• [Recorded information]
BEGIN
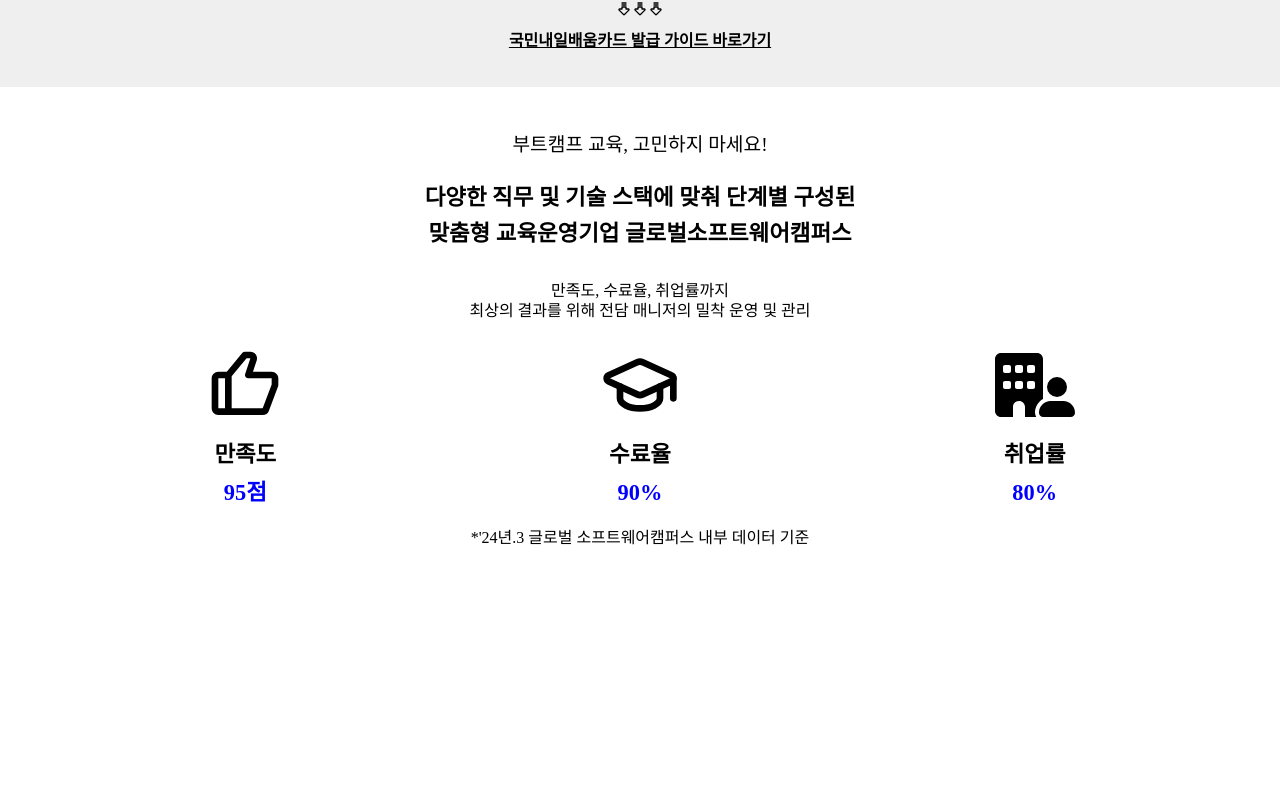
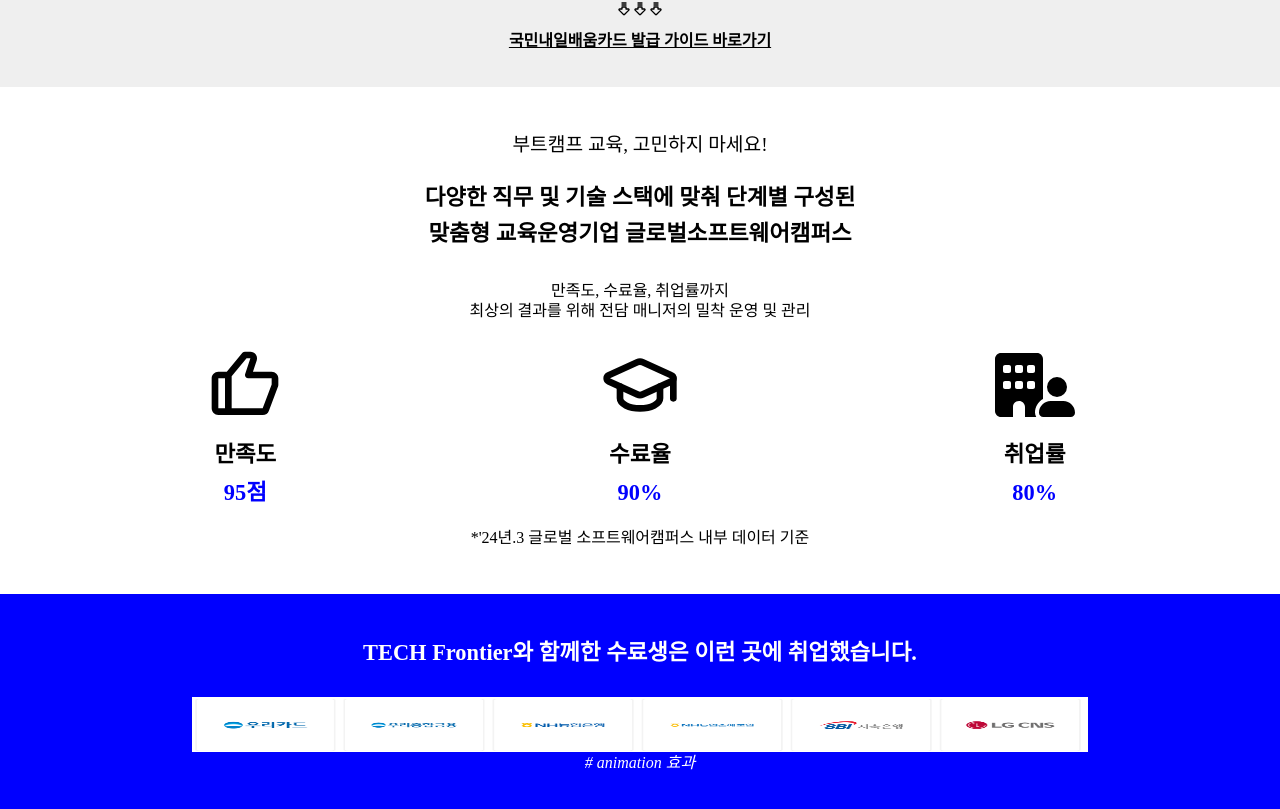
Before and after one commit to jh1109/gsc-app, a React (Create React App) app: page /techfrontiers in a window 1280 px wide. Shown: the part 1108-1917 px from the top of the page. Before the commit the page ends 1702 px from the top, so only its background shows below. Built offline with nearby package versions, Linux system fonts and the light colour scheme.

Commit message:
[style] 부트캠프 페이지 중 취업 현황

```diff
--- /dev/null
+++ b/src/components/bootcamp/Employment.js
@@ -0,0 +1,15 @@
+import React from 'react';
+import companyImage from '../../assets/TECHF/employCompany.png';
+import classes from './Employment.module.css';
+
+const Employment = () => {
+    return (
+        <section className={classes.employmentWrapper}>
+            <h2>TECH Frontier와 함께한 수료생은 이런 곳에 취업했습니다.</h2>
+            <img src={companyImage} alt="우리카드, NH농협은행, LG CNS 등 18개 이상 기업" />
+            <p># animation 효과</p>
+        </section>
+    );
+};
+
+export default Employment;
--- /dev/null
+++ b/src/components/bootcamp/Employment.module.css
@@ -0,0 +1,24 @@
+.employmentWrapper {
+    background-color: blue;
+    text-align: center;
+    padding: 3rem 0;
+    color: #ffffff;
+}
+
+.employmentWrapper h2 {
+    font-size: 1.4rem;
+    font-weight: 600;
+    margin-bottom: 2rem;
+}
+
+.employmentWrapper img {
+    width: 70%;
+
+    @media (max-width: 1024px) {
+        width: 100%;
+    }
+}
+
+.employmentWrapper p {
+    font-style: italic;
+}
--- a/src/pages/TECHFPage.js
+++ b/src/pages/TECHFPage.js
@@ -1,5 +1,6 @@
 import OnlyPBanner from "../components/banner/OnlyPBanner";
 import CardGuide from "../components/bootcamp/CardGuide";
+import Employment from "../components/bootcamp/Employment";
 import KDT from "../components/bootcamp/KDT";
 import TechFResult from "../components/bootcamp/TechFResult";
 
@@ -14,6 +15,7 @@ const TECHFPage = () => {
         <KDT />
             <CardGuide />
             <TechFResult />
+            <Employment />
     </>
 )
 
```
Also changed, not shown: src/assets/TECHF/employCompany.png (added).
END
BEGIN
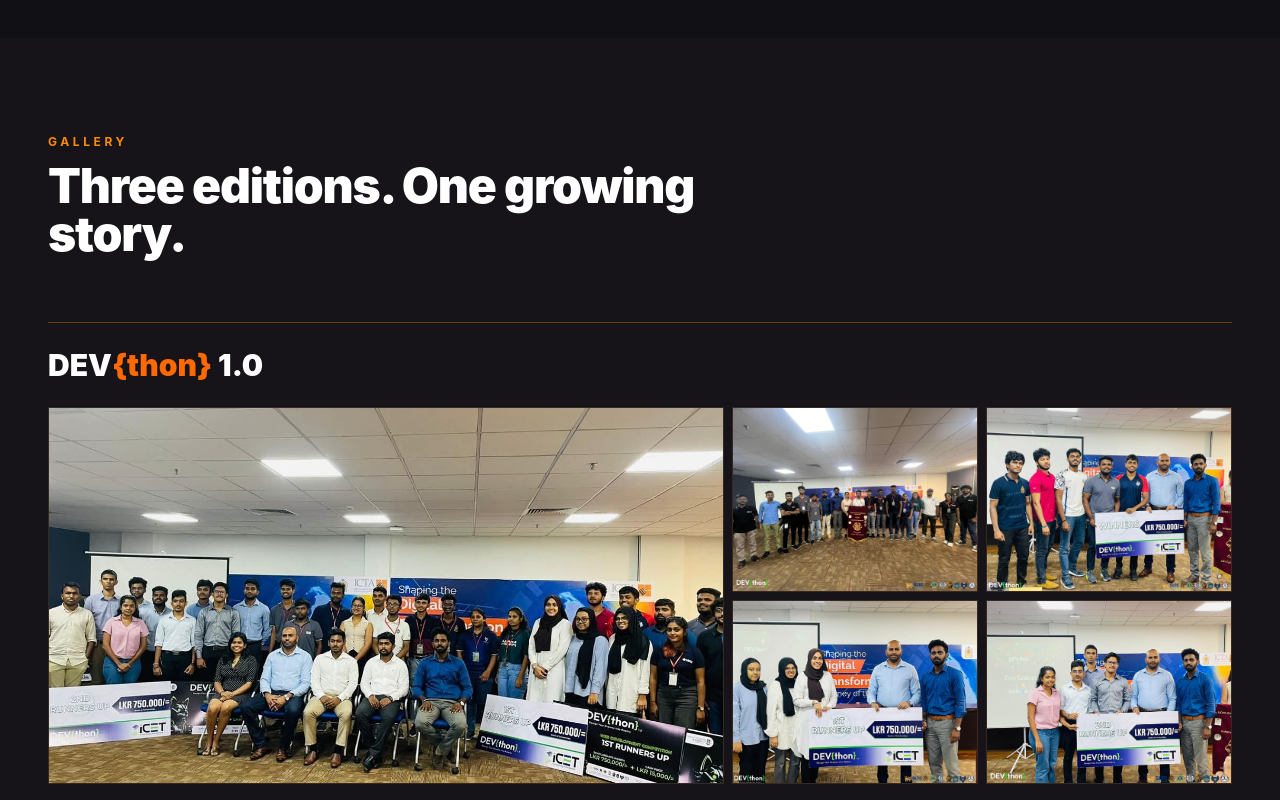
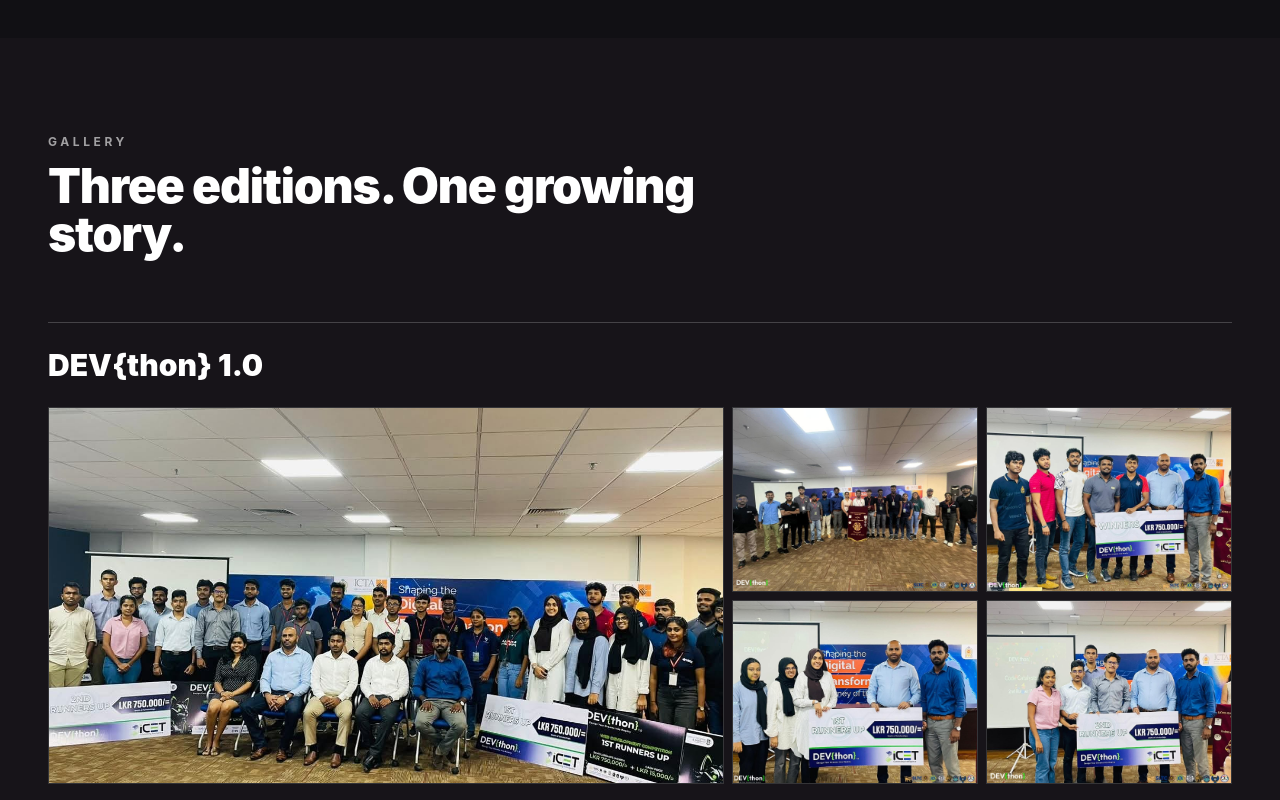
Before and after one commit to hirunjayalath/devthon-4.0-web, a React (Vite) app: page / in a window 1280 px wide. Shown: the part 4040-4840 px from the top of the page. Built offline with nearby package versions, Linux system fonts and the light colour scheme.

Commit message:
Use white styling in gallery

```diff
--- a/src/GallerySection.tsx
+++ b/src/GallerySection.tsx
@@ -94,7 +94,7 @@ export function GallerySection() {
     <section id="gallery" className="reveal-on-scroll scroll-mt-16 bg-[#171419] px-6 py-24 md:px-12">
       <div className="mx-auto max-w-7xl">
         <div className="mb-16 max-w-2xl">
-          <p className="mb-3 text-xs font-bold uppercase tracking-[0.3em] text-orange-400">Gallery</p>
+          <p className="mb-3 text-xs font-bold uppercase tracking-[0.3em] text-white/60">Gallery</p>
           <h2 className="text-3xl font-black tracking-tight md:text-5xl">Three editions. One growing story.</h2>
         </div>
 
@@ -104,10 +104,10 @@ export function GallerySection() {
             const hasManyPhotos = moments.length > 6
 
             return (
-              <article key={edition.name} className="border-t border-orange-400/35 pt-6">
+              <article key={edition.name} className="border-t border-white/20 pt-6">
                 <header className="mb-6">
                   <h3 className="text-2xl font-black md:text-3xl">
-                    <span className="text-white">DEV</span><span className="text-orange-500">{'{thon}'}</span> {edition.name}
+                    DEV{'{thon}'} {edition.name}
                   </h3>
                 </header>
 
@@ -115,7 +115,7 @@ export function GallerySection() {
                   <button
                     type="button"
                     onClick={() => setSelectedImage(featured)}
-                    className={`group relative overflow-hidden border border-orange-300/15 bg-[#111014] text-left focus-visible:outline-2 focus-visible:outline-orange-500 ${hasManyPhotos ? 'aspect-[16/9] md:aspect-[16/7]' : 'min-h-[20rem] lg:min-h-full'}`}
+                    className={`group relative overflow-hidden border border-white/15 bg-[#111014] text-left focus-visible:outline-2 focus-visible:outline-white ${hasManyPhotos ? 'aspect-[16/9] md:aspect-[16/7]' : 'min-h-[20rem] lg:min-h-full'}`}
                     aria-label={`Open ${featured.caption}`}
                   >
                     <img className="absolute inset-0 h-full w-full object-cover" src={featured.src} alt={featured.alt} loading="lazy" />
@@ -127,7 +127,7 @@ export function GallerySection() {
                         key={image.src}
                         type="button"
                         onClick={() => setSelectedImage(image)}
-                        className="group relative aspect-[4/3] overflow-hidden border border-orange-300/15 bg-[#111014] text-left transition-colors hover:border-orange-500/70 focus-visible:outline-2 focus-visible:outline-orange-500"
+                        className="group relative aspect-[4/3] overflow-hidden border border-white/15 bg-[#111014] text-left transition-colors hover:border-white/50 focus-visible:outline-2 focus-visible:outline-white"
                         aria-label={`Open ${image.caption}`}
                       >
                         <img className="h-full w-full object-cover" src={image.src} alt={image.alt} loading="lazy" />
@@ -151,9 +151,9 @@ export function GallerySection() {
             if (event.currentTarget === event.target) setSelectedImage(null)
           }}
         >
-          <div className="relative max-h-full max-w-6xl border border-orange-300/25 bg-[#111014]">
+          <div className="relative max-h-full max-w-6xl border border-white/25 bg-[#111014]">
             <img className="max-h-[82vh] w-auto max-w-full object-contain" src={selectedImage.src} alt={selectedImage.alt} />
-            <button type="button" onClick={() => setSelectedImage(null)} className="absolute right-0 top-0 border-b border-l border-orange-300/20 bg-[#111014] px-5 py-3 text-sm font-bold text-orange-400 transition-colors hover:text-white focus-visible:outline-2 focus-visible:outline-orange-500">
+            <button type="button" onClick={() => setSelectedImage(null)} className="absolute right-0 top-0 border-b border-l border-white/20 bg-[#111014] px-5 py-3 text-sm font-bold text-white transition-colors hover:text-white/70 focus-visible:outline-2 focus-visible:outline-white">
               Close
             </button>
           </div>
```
END
• [Work instructions] Within the entries above, find the string "export" and return each line that holds it.

• [Problem solution]
+export default Employment;
@@ -94,7 +94,7 @@ export function GallerySection() {
@@ -104,10 +104,10 @@ export function GallerySection() {
@@ -115,7 +115,7 @@ export function GallerySection() {
@@ -127,7 +127,7 @@ export function GallerySection() {
@@ -151,9 +151,9 @@ export function GallerySection() {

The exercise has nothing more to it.